● Work instruction
Could you find every line in the entries below that holds the word "Programming" and copy it?

(Extracted data entries)
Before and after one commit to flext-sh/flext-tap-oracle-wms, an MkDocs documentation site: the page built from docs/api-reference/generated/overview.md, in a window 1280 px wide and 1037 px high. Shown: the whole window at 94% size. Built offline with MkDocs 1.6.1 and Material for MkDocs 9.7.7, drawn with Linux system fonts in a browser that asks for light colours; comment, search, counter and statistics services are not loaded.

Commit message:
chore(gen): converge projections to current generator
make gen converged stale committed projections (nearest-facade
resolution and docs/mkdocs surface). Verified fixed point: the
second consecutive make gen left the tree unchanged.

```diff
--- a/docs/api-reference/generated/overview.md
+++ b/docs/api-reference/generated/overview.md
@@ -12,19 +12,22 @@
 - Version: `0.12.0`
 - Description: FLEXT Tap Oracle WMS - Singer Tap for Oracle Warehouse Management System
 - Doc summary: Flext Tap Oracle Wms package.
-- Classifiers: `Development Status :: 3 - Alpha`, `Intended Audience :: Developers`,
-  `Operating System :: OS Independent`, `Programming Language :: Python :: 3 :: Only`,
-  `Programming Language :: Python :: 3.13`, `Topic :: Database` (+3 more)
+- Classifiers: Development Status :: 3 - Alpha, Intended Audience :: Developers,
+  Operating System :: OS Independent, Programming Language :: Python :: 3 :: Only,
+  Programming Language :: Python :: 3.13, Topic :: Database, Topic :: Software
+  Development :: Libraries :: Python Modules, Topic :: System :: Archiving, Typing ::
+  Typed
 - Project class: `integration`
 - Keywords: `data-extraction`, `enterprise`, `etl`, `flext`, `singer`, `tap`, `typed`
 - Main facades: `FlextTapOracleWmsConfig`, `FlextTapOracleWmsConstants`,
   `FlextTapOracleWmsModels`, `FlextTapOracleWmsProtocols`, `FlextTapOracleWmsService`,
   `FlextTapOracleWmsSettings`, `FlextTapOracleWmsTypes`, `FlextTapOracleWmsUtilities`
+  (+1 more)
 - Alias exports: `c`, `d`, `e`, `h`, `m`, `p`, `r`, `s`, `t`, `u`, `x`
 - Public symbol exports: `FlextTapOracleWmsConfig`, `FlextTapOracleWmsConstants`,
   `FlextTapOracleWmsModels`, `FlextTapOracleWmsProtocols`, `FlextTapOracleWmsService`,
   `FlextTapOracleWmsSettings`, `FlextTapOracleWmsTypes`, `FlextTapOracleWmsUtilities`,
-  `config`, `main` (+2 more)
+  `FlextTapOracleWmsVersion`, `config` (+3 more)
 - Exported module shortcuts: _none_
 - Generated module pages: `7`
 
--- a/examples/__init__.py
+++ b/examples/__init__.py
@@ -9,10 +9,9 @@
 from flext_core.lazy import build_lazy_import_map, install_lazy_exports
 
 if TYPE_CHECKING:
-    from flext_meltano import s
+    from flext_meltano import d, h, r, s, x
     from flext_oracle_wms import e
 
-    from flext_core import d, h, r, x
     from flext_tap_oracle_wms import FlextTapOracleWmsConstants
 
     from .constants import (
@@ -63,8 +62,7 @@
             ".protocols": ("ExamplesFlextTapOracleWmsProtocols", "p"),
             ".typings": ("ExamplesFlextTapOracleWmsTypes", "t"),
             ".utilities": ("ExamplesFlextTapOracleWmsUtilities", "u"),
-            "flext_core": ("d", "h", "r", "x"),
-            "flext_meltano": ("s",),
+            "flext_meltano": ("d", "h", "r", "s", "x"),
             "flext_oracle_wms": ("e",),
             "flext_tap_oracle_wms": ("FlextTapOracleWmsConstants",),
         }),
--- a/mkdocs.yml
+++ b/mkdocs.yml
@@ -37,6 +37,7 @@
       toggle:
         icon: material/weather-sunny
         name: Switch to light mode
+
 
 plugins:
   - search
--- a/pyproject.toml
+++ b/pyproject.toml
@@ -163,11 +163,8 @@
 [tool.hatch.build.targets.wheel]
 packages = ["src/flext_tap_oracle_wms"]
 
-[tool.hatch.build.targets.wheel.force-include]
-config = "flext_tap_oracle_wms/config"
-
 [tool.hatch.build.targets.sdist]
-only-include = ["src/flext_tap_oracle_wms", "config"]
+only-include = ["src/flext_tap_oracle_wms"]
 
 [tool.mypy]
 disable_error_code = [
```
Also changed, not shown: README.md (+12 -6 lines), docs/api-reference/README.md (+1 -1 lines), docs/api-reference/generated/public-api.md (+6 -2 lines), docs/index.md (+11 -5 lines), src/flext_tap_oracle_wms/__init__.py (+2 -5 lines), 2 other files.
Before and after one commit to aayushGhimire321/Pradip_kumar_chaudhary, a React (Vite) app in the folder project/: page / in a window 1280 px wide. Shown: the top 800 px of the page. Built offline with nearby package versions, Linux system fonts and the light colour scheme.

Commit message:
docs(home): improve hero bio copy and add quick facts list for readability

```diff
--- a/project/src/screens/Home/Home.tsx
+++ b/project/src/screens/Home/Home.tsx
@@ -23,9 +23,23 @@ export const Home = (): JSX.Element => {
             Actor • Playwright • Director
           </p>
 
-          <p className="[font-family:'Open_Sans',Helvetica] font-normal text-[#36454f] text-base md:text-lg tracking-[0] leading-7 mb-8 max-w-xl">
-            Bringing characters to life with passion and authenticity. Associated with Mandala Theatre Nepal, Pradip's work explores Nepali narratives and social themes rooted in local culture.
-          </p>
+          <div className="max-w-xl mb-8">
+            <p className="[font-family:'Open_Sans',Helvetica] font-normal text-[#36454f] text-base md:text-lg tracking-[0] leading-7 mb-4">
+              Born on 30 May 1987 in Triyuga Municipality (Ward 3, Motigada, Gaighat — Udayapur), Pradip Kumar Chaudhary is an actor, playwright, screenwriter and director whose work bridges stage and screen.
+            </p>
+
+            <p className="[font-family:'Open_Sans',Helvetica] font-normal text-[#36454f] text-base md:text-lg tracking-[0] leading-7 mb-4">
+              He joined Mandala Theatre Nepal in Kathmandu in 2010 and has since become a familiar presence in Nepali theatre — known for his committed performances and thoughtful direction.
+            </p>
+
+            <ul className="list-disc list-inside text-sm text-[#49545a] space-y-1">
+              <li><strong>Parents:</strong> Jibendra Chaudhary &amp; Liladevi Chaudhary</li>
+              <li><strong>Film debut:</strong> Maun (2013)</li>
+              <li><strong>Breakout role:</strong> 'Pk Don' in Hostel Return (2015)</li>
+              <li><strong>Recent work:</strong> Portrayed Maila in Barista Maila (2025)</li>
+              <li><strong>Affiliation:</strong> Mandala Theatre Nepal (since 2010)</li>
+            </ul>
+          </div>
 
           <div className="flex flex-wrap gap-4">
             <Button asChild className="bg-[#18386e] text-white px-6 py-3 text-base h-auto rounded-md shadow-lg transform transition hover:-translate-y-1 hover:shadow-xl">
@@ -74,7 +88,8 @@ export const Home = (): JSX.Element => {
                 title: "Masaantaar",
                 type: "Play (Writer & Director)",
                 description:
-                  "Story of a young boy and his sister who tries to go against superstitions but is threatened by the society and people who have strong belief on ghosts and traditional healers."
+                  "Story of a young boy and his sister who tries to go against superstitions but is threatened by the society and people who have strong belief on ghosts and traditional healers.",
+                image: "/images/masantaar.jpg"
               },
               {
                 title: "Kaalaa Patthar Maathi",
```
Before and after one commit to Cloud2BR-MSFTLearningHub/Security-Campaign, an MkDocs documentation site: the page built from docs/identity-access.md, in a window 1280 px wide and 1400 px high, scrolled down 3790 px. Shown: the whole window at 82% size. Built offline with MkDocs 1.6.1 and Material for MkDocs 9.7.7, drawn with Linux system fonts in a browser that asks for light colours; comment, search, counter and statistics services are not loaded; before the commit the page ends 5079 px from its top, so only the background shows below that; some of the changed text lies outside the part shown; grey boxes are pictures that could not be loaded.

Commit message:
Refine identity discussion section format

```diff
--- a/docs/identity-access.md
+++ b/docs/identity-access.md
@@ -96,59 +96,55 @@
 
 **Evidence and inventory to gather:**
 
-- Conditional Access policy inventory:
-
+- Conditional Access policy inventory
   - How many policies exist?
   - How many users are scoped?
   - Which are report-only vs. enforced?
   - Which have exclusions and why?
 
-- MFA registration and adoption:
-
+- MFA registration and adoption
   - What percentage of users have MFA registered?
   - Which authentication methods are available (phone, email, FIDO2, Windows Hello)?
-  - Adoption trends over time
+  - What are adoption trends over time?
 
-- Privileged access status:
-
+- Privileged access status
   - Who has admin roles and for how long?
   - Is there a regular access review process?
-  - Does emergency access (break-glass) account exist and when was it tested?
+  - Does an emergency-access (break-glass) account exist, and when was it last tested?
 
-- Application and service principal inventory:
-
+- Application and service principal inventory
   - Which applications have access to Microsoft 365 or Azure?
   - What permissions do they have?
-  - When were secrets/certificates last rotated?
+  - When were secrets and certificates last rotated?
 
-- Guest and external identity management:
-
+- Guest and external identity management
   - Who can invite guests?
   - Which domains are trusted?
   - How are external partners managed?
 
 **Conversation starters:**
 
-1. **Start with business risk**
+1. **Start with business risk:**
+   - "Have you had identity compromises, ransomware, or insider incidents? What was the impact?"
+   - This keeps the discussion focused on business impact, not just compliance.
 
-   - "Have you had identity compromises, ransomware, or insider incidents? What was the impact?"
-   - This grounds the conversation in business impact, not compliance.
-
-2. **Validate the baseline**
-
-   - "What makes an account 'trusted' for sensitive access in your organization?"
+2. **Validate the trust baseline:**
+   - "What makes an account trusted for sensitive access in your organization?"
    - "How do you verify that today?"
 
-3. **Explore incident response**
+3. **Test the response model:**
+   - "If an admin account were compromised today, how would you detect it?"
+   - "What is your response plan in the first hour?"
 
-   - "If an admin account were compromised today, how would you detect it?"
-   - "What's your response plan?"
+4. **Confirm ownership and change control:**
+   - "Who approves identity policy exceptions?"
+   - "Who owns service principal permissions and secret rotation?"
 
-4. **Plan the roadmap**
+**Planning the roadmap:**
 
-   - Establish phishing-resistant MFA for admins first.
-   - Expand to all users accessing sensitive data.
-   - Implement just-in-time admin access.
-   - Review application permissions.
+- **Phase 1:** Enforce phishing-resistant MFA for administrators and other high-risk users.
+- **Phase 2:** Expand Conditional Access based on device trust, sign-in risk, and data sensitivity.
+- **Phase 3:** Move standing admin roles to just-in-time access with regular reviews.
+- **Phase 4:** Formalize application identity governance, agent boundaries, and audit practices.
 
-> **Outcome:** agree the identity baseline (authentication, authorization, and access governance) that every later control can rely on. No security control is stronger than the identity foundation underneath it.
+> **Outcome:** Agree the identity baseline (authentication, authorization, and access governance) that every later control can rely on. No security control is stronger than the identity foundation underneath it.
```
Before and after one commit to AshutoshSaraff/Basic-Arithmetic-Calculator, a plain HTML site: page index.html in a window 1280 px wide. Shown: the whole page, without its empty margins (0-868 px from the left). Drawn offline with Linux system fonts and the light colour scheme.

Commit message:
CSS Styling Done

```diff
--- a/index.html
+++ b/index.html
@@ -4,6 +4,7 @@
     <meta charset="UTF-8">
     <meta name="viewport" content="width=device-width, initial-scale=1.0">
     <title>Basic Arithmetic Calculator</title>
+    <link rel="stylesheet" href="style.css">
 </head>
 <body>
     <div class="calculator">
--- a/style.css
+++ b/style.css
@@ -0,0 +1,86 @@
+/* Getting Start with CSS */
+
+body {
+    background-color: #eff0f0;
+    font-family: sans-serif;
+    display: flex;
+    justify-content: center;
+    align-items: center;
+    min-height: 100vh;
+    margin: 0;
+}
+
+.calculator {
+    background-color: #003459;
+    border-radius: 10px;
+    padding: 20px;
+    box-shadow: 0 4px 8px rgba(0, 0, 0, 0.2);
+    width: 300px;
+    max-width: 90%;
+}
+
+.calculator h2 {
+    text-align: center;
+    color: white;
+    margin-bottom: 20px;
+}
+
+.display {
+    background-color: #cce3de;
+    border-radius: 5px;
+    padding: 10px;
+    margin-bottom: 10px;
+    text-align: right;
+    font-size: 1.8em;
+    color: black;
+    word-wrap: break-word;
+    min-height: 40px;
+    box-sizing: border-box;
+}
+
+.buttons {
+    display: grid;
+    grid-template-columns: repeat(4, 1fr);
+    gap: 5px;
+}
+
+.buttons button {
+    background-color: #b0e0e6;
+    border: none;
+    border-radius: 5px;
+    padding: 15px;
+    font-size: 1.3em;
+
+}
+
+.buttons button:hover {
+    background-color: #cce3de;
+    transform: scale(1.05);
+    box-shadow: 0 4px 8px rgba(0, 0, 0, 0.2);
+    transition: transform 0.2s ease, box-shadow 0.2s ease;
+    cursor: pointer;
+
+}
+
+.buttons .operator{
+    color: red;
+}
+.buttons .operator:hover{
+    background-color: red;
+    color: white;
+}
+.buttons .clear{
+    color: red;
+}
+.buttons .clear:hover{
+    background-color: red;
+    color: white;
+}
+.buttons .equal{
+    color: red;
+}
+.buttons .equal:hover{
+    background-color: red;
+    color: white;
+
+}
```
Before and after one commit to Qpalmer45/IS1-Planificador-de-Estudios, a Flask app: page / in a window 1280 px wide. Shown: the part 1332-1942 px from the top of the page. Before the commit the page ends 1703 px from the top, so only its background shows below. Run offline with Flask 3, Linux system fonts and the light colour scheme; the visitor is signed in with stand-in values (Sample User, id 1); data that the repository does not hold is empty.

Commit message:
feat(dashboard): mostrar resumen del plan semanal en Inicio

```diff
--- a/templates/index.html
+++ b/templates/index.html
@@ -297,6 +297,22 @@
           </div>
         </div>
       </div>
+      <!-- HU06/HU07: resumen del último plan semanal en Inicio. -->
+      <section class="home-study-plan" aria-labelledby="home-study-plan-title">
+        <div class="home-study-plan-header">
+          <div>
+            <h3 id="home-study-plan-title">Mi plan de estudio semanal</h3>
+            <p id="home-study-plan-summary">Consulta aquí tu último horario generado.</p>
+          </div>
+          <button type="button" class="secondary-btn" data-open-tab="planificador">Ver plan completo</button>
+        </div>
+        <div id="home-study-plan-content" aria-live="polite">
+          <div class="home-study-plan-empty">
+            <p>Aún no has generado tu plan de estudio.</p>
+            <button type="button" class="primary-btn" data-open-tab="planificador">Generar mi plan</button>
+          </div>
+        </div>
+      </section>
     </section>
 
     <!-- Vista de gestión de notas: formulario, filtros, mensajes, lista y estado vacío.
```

● Final answer
-  `Operating System :: OS Independent`, `Programming Language :: Python :: 3 :: Only`,
-  `Programming Language :: Python :: 3.13`, `Topic :: Database` (+3 more)
+  Operating System :: OS Independent, Programming Language :: Python :: 3 :: Only,
+  Programming Language :: Python :: 3.13, Topic :: Database, Topic :: Software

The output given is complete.